When entering into a commercial lease, it's important to look very carefully at all of the small print to determine whether the contract is perfectly fit for your requirements. Many people are so keen to get on with the work and secure the space in the first place that they often gloss through some of these details and sign on the dotted line. What are some of the areas you should look at in particular that can often prove to be a problem down the road?
Reasonable Rent Conditions
The owner of the property is, of course, in business to make money. They will often draw up the lease to make sure that they are favoured and might want to introduce a clause that escalates the cost of the rent in the future. It's essential to look at this carefully and figure out whether this fits in with your long-term plan. Do they tie a rent escalation to the cost of living index, or is it subject to a fixed percentage? Make sure that you err on the side of caution here and only agree to a contractual rent increase if it is within your budget.
Pre-Existing Maintenance Issues

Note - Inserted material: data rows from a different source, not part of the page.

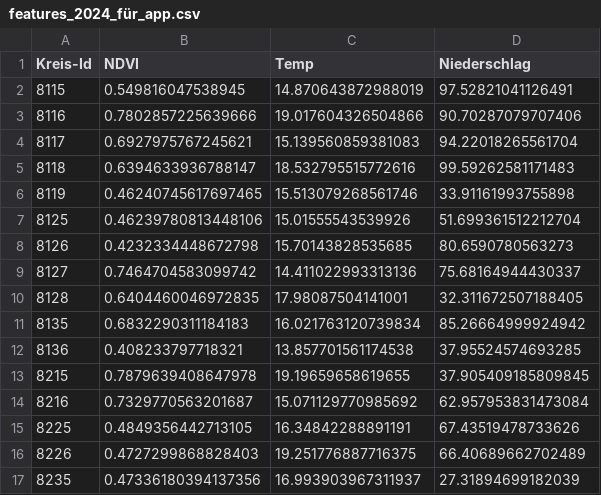
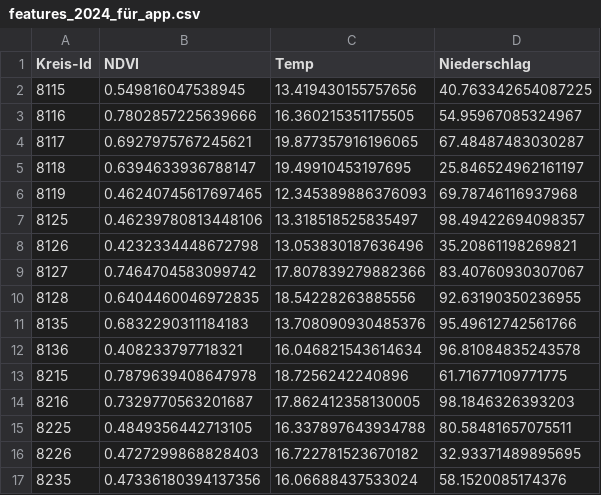
Before and after one commit to janabi725/cropprediction, a CSV file: ml-pipeline/features_2024_für_app.csv, drawn as a sheet; only a part is shown; the diff covers the shown part only.

Commit message:
Updated data cleaning file (more compact, less code), download and cleaning of data for Pfalz, updated ML-Pipeline with bawu data, started trash folder (for backup if needed)

```diff
--- a/ml-pipeline/features_2024_für_app.csv
+++ b/ml-pipeline/features_2024_für_app.csv
@@ -1,17 +1,17 @@
 Kreis-Id,NDVI,Temp,Niederschlag
-8115,0.549816047538945,14.870643872988019,97.52821041126491
-8116,0.7802857225639666,19.017604326504866,90.70287079707406
-8117,0.6927975767245621,15.139560859381083,94.22018265561704
-8118,0.6394633936788147,18.532795515772616,99.59262581171483
-8119,0.46240745617697465,15.513079268561746,33.91161993755898
-8125,0.46239780813448106,15.01555543539926,51.699361512212704
-8126,0.4232334448672798,15.70143828535685,80.6590780563273
-8127,0.7464704583099742,14.411022993313136,75.68164944430337
-8128,0.6404460046972835,17.98087504141001,32.311672507188405
-8135,0.6832290311184183,16.021763120739834,85.26664999924942
-8136,0.408233797718321,13.857701561174538,37.95524574693285
-8215,0.7879639408647978,19.19659658619655,37.905409185809845
-8216,0.7329770563201687,15.071129770985692,62.957953831473084
-8225,0.4849356442713105,16.34842288891191,67.43519478733626
-8226,0.4727299868828403,19.251776887716375,66.40689662702489
-8235,0.47336180394137356,16.993903967311937,27.31894699182039
+8115,0.549816047538945,13.419430155757656,40.763342654087225
+8116,0.7802857225639666,16.360215351175505,54.95967085324967
+8117,0.6927975767245621,19.877357916196065,67.48487483030287
+8118,0.6394633936788147,19.49910453197695,25.846524962161197
+8119,0.46240745617697465,12.345389886376093,69.78746116937968
+8125,0.46239780813448106,13.318518525835497,98.49422694098357
+8126,0.4232334448672798,13.053830187636496,35.20861198269821
+8127,0.7464704583099742,17.807839279882366,83.40760930307067
+8128,0.6404460046972835,18.54228263885556,92.63190350236955
+8135,0.6832290311184183,13.708090930485376,95.49612742561766
+8136,0.408233797718321,16.046821543614634,96.81084835243578
+8215,0.7879639408647978,18.7256242240896,61.71677109771775
+8216,0.7329770563201687,17.862412358130005,98.1846326393203
+8225,0.4849356442713105,16.337897643934788,80.58481657075511
+8226,0.4727299868828403,16.722781523670182,32.93371489895695
+8235,0.47336180394137356,16.06688437533024,58.1520085174376
```
Also changed, not shown: 102 edited cells elsewhere in this file, 11 other files.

Next, determine who is responsible for repairs or maintenance. The landlord should set this out unequivocally, and you want to be sure of your ground in the event of an unforeseen issue. Indeed, they may ask you to inspect the premises before you take possession, but what happens if it is subject to an undiscovered environmental issue of some kind? Was this condition in place at the time that you took delivery or not, and how is this covered within the maintenance clause?
Mergers or Acquisitions
In the future, you may find it advantageous to sell your business to a third party or to bring in a partner that has equal ownership. How is this covered in the lease? Are you allowed to assign the contract to another entity or not? Often, this would be against the rules in an attempt to prevent you from sub-leasing or bringing in an entirely different tenant together. In this case, you may need to add or modify the clause to make sure that you include any potential merger or other favourable business agreement.
These are just some of the areas where problems can arise and where you need to be somewhat cautious. Make sure that you bring in a commercial lawyer to have a look at your lease before you sign it, and they may be able to warn you of any stumbling blocks.